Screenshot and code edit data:
· · · · ·

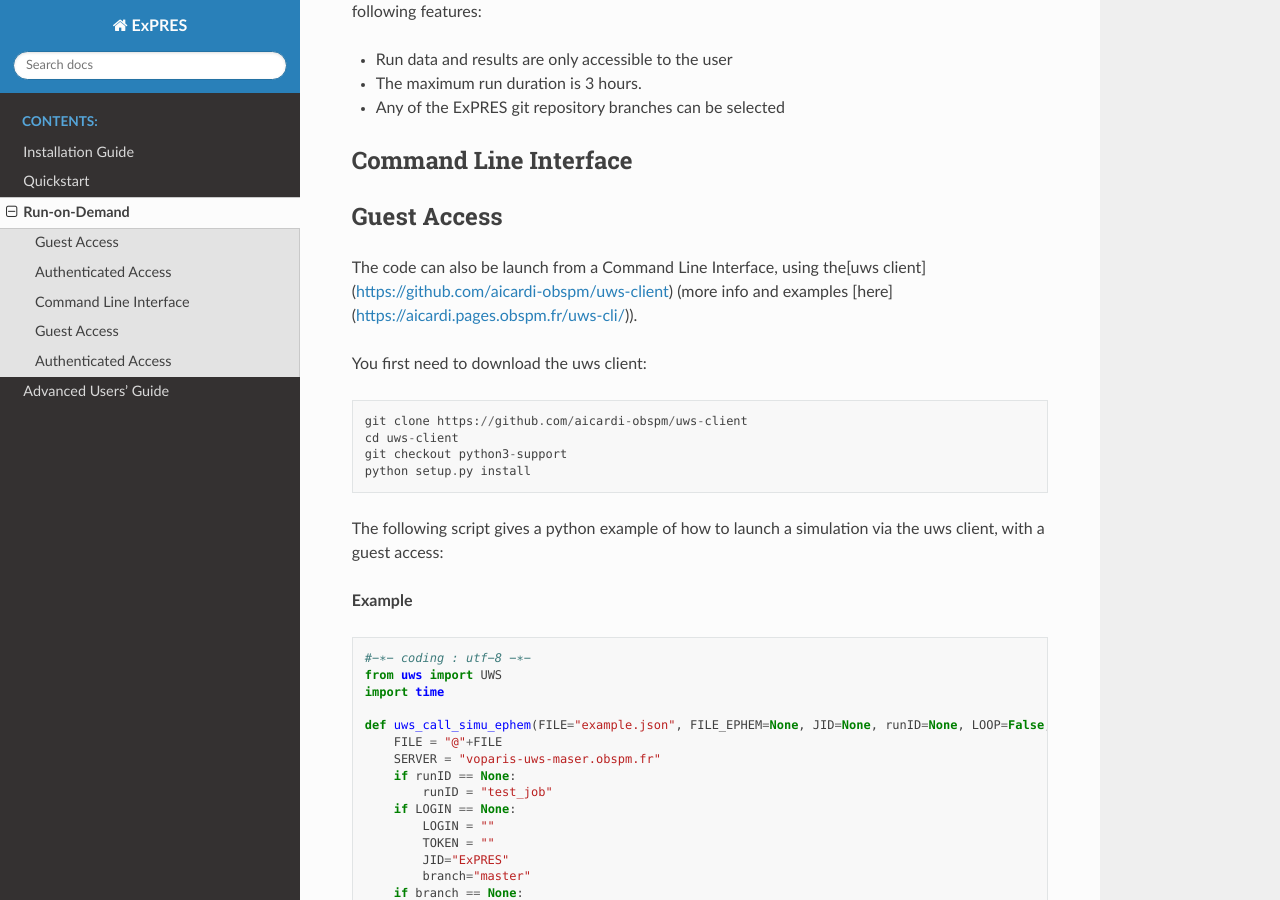
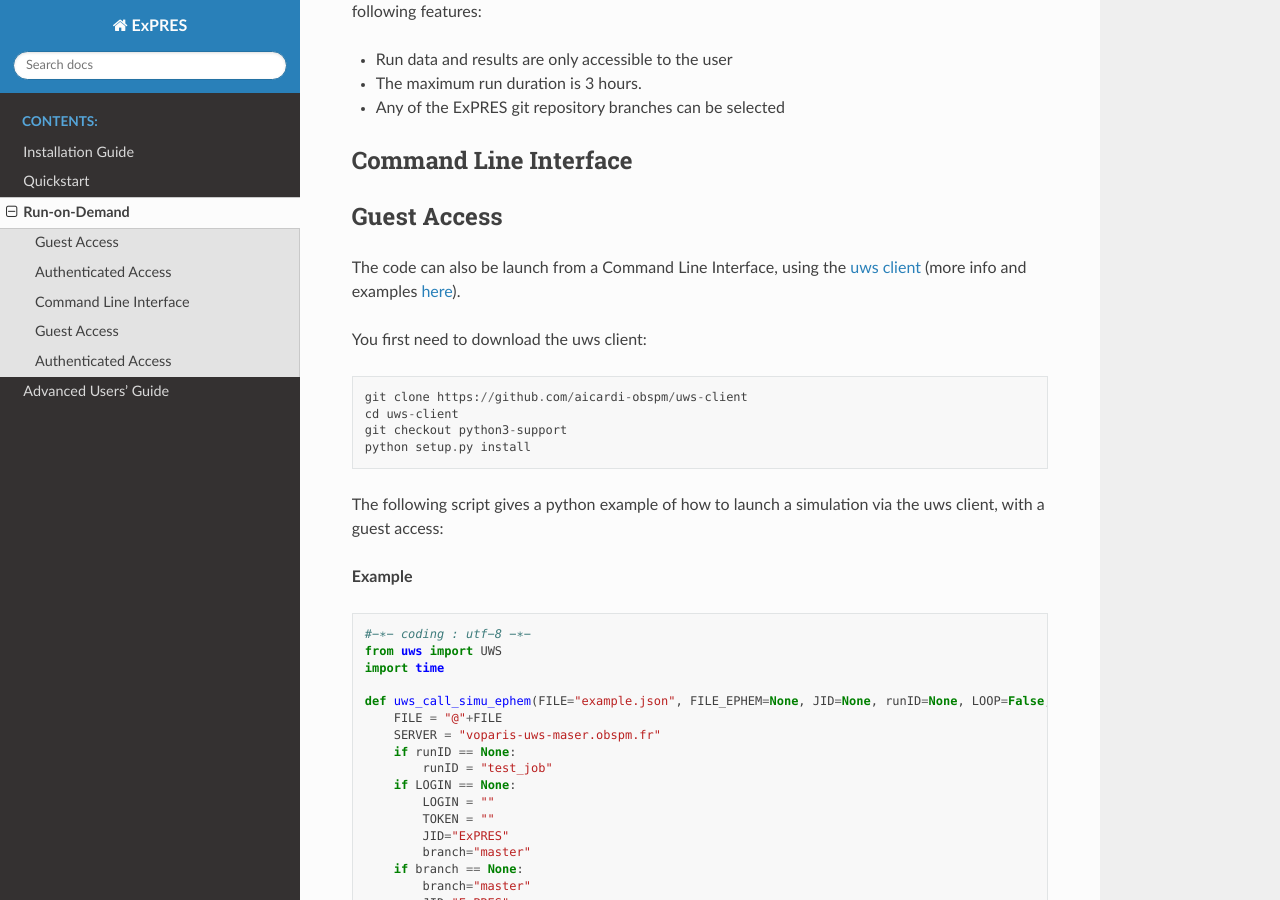
Before and after one commit to maserlib/ExPRES, a Sphinx documentation site: the page built from docs/usage/uws.rst, in a window 1280 px wide and 900 px high, scrolled down 608 px. Built offline with Sphinx 7.4.7 and the Read the Docs theme 2.0.0, drawn with Linux system fonts in a browser that asks for light colours.

Commit message:
Update uws.rst

```diff
--- a/docs/usage/uws.rst
+++ b/docs/usage/uws.rst
@@ -33,7 +33,7 @@ Command Line Interface
 ----------------------
 Guest Access
 ------------
-The code can also be launch from a Command Line Interface, using the[uws client](https://github.com/aicardi-obspm/uws-client) (more info and examples [here] (https://aicardi.pages.obspm.fr/uws-cli/)).
+The code can also be launch from a Command Line Interface, using the `uws client <https://github.com/aicardi-obspm/uws-client>`_ (more info and examples `here <https://aicardi.pages.obspm.fr/uws-cli/>`_).
 
 You first need to download the uws client:
 
```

· · · · ·

▸ **Exercise requirements**: Check each line of the entries above for the string "Interface", and return those that contain it.

▸ **Result of this task**:
@@ -33,7 +33,7 @@ Command Line Interface
-The code can also be launch from a Command Line Interface, using the[uws client](https://github.com/aicardi-obspm/uws-client) (more info and examples [here] (https://aicardi.pages.obspm.fr/uws-cli/)).
+The code can also be launch from a Command Line Interface, using the `uws client <https://github.com/aicardi-obspm/uws-client>`_ (more info and examples `here <https://aicardi.pages.obspm.fr/uws-cli/>`_).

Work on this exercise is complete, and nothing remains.